Bud Stuckey

Common garden pests and safe, effective remedies

Lauren Bonar Swezey with Bud Stuckey,  – January 20, 2006

Warming spring weather means one thing: Pests and diseases are coming out in force, ready to attack tender new foliage and flowers. Before you get mad and reach for a chemical arsenal to do away with the nuisances, consider this: A cautious approach makes sense for the overall health of your garden, not to mention the children and pets who play there. Check the plants’ growing conditions ― healthy, vigorous plants are better equipped to resist pests and diseases.

• Is the affected plant growing in the conditions it requires? Make sure it has plenty of room to grow, the correct amount of light (sun or shade), and sufficient air circulation around it.

• Is the soil healthy? Flowers and vegetables thrive in well-amended soil with plenty of compost. Trees and shrubs don’t need soil amendments, but covering the soil around them with an organic mulch such as bark chips helps keep the roots cool and encourages beneficial organisms in the soil.

• Does the plant receive the amount of water and nutrients it needs? Water-stressed plants are weak and susceptible to attack. Water early in the morning when the temperature is rising. If good care isn’t enough to keep insects or diseases at bay, identify the problem then choose the correct control method from the chart below. Give the control a chance to work before trying something stronger.

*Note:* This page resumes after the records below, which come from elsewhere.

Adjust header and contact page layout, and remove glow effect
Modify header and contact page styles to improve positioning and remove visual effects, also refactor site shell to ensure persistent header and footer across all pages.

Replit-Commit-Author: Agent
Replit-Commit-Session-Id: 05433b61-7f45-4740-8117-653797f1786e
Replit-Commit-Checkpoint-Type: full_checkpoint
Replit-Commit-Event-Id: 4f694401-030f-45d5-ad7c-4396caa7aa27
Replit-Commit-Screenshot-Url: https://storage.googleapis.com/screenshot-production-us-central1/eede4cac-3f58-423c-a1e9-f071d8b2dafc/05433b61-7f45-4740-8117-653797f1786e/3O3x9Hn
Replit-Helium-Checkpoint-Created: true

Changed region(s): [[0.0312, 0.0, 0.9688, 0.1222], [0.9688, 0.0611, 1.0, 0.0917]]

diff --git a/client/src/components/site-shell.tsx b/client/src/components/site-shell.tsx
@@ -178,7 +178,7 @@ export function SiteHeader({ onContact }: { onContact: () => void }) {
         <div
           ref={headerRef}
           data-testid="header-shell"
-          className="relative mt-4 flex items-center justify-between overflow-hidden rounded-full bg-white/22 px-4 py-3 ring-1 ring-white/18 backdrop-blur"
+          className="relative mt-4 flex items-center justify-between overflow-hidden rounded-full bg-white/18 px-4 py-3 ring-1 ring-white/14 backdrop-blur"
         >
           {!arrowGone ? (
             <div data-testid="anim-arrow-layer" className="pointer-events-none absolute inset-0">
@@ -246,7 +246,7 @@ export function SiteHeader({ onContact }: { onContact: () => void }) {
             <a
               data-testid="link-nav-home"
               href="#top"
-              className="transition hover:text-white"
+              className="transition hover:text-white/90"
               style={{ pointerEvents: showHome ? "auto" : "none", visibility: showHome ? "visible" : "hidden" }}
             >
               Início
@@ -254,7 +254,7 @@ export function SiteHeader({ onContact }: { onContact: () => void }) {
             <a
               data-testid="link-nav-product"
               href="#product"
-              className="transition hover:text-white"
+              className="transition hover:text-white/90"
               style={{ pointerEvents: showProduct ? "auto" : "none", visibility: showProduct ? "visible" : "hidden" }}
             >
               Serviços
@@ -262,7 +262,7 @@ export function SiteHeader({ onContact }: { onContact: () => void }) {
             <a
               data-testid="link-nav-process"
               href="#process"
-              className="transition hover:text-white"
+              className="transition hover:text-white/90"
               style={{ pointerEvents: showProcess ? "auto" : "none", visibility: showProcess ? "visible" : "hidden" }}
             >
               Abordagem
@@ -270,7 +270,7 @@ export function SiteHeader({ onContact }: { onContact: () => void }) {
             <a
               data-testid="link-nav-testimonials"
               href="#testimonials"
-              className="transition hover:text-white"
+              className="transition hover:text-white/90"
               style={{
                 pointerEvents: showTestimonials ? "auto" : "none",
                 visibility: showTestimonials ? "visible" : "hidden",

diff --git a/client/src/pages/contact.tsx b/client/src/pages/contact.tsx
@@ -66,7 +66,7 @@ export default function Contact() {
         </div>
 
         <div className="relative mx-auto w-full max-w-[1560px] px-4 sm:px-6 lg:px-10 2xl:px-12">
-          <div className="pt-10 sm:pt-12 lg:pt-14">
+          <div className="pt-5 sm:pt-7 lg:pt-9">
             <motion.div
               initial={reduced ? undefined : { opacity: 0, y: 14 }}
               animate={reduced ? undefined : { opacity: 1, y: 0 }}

Have you seen beneficial insects in your garden?

Ladybugs, green lacewings, and other “good” bugs can keep aphids, scales, and other “bad” bugs in check. Encourage them to stay in the garden by setting out plants to feed and shelter them.

Mix annuals and perennials that bloom over a long season. Favorites of beneficial insects include coreopsis, corn cockle, cosmos, sweet alyssum, and yarrow. Avoid indiscriminate spraying, which kills good bugs too.

One way to be certain that beneficial insects inhabit your garden is to introduce them yourself. You can order them by mail or on-line from the following sources.

Harmony Farm Supply, 3244 Hwy.116 North, Sebastopol, CA 95472; (707) 823-9125.

Natural Pest Controls, 8864 Little Creek Dr., Orangevale, CA 95662; (916) 726-0855.

Peaceful Valley Farm Supply, Box 2209, Grass Valley, CA 95945; (888) 784-1722.


Aphids, Mites, Scales, and Whiteflies
Commercial product: Insecticidal soap spray (such as Safer), or horticultural oil

Home remedy: Homemade soap spray (add ½ teaspoon mild dish soap and 1 teaspoon cooking oil to a 1-quart sprayer filled with water)

Slugs and snails
Commercial product: Iron phosphate (Sluggo, Escar-Go!, Worry Free Slug and Snail), copper barrier

Home remedy: Handpick at night. Apply coarse sand.

Commercial product: Citrus spray (Orange Guard, Bugs ‘R’ Gone), boric acid baits, sticky barrier (Tanglefoot)

Home remedy: Caulk entry cracks. Wipe up trails with soap and water

Powdery mildews, blackspot, and rusts
Commercial product: Lime sulfur (calcium polysulfide); effective against powdery mildews and rusts

Home remedy: Baking soda spray (mix 1 teaspoon baking soda and 1 teaspoon horticultural oil in 1 gallon of water); effective against blackspot and powdery mildews